Project participants should consider re-evaluating their contract risk-transfer mechanisms and related company practices. Project participants must understand the available options and related costs to effectively and cost efficiently transfer risk of loss. The October 2018 decision necessitates re-educating the industry and implementing and negotiating significantly different approaches. Fear not: There are effective options and strategies that work to control and mitigate risk of loss. As a start, existing contracts and subcontract forms must be modified to require appropriate policy endorsements for future work that modify, where applicable and available, policy definitions of damage, occurrence, and accident. Construction performance bonds, project-specific maintenance and warranty bonds, limitations of liability clauses, and shortened contractual statutes of limitations, and other forms of insurance, including rectification coverages, are a few other options that should be evaluated. Additionally, parties contracting for improvements should determine the true financial strength of participants, including subtrades and vendors, to back their performance, warranty, and long-term workmanship obligations. The recent ruling also reinforces the importance of contractually identifying the right of project participants to rely on tests and inspections as work progresses, and the role and involvement of, and reliance on, professionals who evaluate and approve work in progress. Further, parties can negotiate an option to transfer risk to owner property policies with appropriate waivers of subrogation for post substantial completion loss.

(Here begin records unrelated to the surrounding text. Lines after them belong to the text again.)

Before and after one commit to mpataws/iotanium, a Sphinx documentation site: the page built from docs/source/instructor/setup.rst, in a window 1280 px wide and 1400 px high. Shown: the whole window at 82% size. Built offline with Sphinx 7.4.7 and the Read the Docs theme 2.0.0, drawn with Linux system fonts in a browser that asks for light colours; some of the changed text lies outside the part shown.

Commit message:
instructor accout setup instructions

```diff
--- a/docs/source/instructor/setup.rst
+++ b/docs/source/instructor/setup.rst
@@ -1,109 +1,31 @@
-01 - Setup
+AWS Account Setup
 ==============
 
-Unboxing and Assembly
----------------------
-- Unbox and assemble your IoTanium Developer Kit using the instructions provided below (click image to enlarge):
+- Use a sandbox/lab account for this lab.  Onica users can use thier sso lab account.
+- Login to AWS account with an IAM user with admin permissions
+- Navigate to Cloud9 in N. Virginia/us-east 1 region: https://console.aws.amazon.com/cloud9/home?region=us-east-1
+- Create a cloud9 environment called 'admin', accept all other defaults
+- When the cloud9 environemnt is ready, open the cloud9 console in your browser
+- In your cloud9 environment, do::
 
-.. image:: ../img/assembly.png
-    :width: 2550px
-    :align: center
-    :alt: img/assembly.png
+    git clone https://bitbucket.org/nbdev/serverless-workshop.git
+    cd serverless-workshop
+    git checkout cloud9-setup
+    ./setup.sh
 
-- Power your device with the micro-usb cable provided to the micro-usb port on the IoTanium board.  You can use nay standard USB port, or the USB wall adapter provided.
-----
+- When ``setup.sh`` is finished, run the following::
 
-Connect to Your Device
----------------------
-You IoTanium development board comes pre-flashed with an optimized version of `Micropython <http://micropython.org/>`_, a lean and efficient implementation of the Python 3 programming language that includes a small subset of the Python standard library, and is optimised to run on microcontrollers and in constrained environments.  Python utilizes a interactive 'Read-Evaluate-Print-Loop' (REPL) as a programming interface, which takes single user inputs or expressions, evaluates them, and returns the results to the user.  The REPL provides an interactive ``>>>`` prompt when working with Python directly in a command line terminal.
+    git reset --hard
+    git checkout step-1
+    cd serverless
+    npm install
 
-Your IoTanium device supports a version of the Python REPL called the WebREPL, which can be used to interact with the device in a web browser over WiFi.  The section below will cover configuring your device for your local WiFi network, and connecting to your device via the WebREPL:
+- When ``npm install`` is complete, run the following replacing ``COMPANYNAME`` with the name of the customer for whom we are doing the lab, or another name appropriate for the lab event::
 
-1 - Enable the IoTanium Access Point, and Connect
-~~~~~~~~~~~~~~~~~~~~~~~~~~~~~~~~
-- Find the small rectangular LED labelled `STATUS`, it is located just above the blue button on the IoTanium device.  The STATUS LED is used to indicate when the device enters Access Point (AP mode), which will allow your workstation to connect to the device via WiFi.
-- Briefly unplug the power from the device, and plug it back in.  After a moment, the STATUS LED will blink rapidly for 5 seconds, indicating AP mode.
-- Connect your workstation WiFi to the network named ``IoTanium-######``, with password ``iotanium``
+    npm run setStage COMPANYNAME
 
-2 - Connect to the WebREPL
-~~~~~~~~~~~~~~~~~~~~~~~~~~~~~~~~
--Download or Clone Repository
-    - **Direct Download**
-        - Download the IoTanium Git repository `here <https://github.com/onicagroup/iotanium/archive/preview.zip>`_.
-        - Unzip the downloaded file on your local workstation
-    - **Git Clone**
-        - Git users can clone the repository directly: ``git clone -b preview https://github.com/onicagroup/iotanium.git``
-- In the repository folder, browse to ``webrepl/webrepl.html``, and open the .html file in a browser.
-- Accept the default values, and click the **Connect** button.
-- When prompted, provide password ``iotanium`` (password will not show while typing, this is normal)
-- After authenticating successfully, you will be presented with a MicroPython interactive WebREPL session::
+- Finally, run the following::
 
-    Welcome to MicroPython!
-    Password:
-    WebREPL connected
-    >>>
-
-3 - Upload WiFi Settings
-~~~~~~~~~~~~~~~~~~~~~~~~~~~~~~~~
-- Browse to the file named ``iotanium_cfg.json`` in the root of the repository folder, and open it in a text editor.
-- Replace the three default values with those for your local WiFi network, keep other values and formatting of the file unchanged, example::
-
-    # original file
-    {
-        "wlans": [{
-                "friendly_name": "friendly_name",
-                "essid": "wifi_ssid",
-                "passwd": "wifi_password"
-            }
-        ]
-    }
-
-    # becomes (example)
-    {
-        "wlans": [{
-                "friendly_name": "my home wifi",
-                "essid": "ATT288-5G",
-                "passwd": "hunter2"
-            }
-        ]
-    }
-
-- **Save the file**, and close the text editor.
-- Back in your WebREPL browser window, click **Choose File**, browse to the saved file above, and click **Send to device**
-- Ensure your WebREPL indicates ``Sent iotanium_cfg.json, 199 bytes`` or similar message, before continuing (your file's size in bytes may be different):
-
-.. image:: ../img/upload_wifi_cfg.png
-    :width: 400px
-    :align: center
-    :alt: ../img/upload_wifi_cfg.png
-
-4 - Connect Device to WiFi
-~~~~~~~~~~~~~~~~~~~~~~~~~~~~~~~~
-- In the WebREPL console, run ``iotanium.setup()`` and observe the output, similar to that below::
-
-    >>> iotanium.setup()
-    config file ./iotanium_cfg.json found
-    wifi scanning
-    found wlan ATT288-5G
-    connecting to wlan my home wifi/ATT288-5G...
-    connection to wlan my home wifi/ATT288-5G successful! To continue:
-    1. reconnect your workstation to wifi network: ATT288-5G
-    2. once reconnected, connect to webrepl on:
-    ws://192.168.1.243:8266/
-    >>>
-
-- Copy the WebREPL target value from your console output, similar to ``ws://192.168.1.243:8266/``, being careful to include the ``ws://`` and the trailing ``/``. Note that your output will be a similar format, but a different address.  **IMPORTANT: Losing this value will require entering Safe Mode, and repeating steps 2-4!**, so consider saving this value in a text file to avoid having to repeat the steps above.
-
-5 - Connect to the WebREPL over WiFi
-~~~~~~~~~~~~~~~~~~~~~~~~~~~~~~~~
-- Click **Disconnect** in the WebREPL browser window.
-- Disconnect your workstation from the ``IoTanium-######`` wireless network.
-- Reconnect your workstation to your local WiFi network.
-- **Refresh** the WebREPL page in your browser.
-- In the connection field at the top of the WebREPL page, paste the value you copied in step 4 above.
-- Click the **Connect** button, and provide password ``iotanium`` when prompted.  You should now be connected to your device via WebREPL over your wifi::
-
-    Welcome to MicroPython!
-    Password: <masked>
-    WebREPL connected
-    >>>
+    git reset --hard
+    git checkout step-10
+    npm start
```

Hahn Loeser & Parks’ experienced and dedicated Construction Team swiftly and efficiently evaluates risks, reviews and drafts contract and risk transfer mechanisms, and counsels companies concerning construction needs and issues. We are honored to provide a complimentary initial evaluation to construction industry participants.
For more information, visit our Construction Team page, or contact Andrew Natale, Rob Remington, Aaron Evenchik, Eric Levasseur or Andrew Agati.